Student special educational needs teachers help others Covid19 pandemic

Student special educational needs teachers help others Covid19 pandemic

When student teachers in Lancashire were forced to cancel a key conference about inclusion that they had spent months planning they made sure their efforts to help others were not thwarted by the impact of the coronavirus pandemic. 

Inclusion in the Modern Day was due to take place at the Lancaster campus of University of Cumbria, organised by its second-year students on their four-year BA HonPrimary Education with QTS in Inclusion/SEND (special educational needs) programme. 

The students had spent months raising funds in the run-up to the conference to cover costs such as accommodation for visiting keynote speakers, catering and marketing. Events included sponsored walks, raffles and bake sales.  

Following cancellation, the student teachers have been able to donate a quantity of tea, coffee and snacks to Morecambe Bay Food Bank and a total of £827.66 has been given to the Fylde Sharks Disability Swimming Club based in Lytham St Annes. 

Student teacher Anna Stevenson said: “Owing to the ongoing issues regarding coronavirus, we had to make the hard decision to cancel the conference. We’d already purchased coffee, sugar and biscuits for the day so as soon as we knew the conference was cancelled we were able to donate these to the Morecambe Bay Food Bank.  

“A decision had also been reached that any funds left over would be donated to the swimming club. We’d designated this as our chosen charity before the conference because one of my peers had previously worked there and seen the great work they do for children with additional needs.  

“It means we’ve been able to donate £827.66 to the Fylde Sharks Disability Swimming Club and they’ve informed me that this money will help towards when they hope to restart in September.

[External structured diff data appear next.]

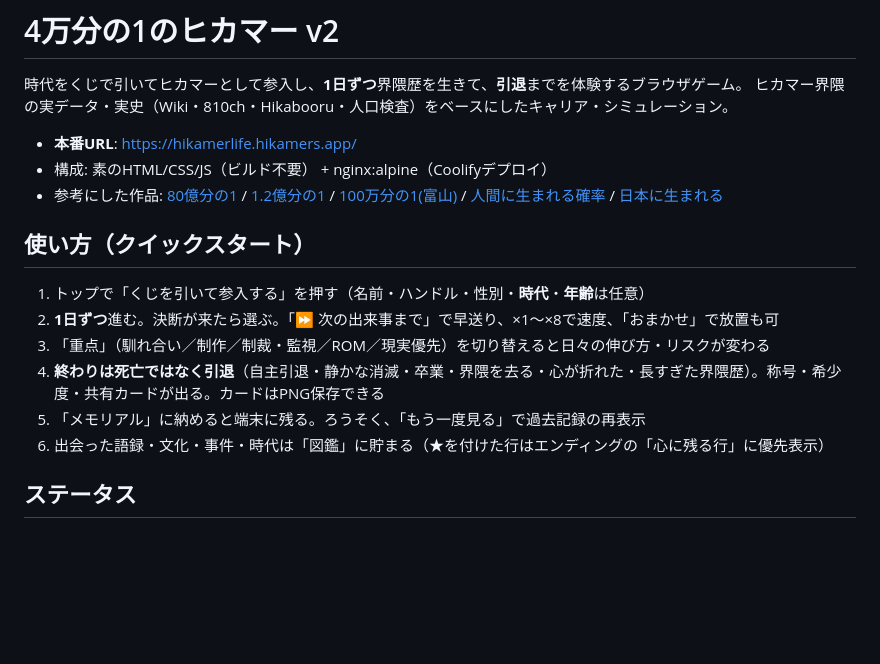
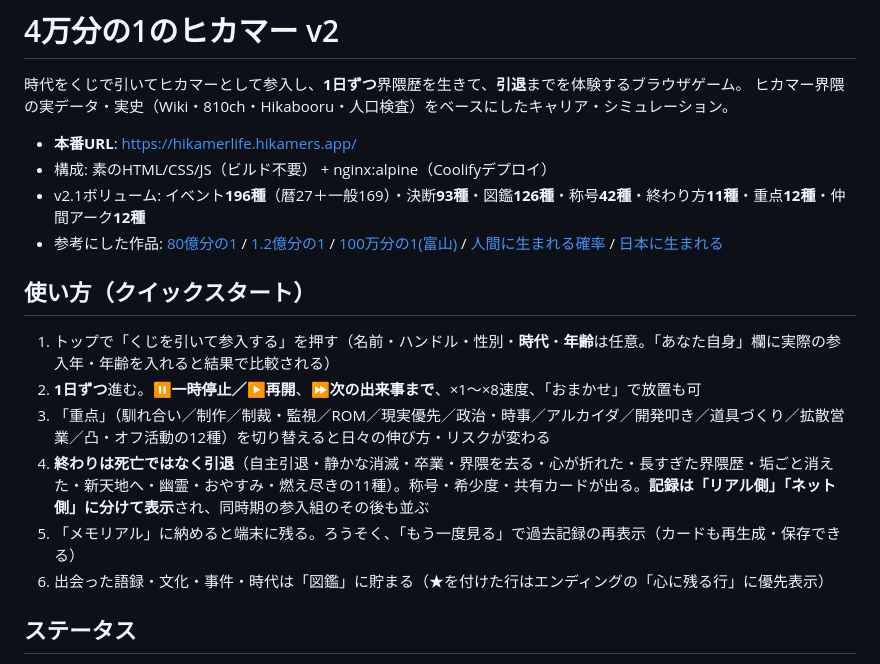
Before and after one commit to maebahesioru/hikamerlife, a Markdown page: README.md, the part around the change. Rendered like a GitHub page; blank space fills up the shorter version.

Commit message:
README: v2.1 ボリューム・機能を反映

```diff
--- a/README.md
+++ b/README.md
@@ -5,15 +5,16 @@
 
 - **本番URL**: https://hikamerlife.hikamers.app/
 - 構成: 素のHTML/CSS/JS（ビルド不要） + nginx:alpine（Coolifyデプロイ）
+- v2.1ボリューム: イベント**196種**（暦27＋一般169）・決断**93種**・図鑑**126種**・称号**42種**・終わり方**11種**・重点**12種**・仲間アーク**12種**
 - 参考にした作品: [80億分の1](https://1in8b.life/ja/) / [1.2億分の1](https://1in120m.uxwxu.com/) / [100万分の1(富山)](https://nurie.xyz/1in1m-toyama/) / [人間に生まれる確率](https://yoshitakeapp.com/games/next-life-gacha/) / [日本に生まれる](https://nihonjin.iniminigen.com/)
 
 ## 使い方（クイックスタート）
 
-1. トップで「くじを引いて参入する」を押す（名前・ハンドル・性別・**時代**・**年齢**は任意）
-2. **1日ずつ**進む。決断が来たら選ぶ。「⏩ 次の出来事まで」で早送り、×1〜×8で速度、「おまかせ」で放置も可
-3. 「重点」（馴れ合い／制作／制裁・監視／ROM／現実優先）を切り替えると日々の伸び方・リスクが変わる
-4. **終わりは死亡ではなく引退**（自主引退・静かな消滅・卒業・界隈を去る・心が折れた・長すぎた界隈歴）。称号・希少度・共有カードが出る。カードはPNG保存できる
-5. 「メモリアル」に納めると端末に残る。ろうそく、「もう一度見る」で過去記録の再表示
+1. トップで「くじを引いて参入する」を押す（名前・ハンドル・性別・**時代**・**年齢**は任意。「あなた自身」欄に実際の参入年・年齢を入れると結果で比較される）
+2. **1日ずつ**進む。**⏸一時停止／▶再開**、**⏩次の出来事まで**、×1〜×8速度、「おまかせ」で放置も可
+3. 「重点」（馴れ合い／制作／制裁・監視／ROM／現実優先／政治・時事／アルカイダ／開発叩き／道具づくり／拡散営業／凸・オフ活動の12種）を切り替えると日々の伸び方・リスクが変わる
+4. **終わりは死亡ではなく引退**（自主引退・静かな消滅・卒業・界隈を去る・心が折れた・長すぎた界隈歴・垢ごと消えた・新天地へ・幽霊・おやすみ・燃え尽きの11種）。称号・希少度・共有カードが出る。**記録は「リアル側」「ネット側」に分けて表示**され、同時期の参入組のその後も並ぶ
+5. 「メモリアル」に納めると端末に残る。ろうそく、「もう一度見る」で過去記録の再表示（カードも再生成・保存できる）
 6. 出会った語録・文化・事件・時代は「図鑑」に貯まる（★を付けた行はエンディングの「心に残る行」に優先表示）
 
 ## ステータス
```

We are so pleased that we’ve been able to help such great causes in this way.” 

Paul Cooper, a swimming teacher at the Fylde Sharks Disability Swimming Club, said: “Thank you from us all at the club to the student teachers at University of Cumbria for their very generous donation. We hope to be restarting in September if all goes well and this will help us cover pool hire and lifeguards for the first few weeks. It’s a significant contribution.” 

Graham Hallett, senior lecturer on the course at the university’s Institute of Education, said: “We’re heartened that, coinciding with Disability Awareness Day in July, our students have made this presentation to these good causes. For the swimming club, it is a sum that is sufficient to pay for pool hire and lifeguards for one month.  

This was money that the group raised to pay for their student-led conference that they arranged as part of one of their modules this last year which unfortunately had to be cancelled. This would have been the 10th conference. We are proud to see how our students have continued to think of and support others despite their event setback.” 

The university’s BA (Hons) Primary Education (5-11): Inclusion with SEND QTS programme equips new teachers with the expertise to inspire, enable and include all children and in particular those with special educational needs and/or disabilities to learn and make progress. 

A key feature of the sector-respected programme is the opportunity for postgraduate study in the fourth year, with successful students gaining the award of Postgraduate Certificate: Inclusion with SEND as well as their BA (Hons) degree. 

University of Cumbria has a long and prestigious history of delivering teaching qualifications and its institute of education is one of the largest and most successful providers of teacher training in the UK. Through its founding institutions, St Martin’s College in Lancaster and Charlotte Mason College in Ambleside, the university has been inspiring teachers and educators through its training and professional development programmes for over 100 years.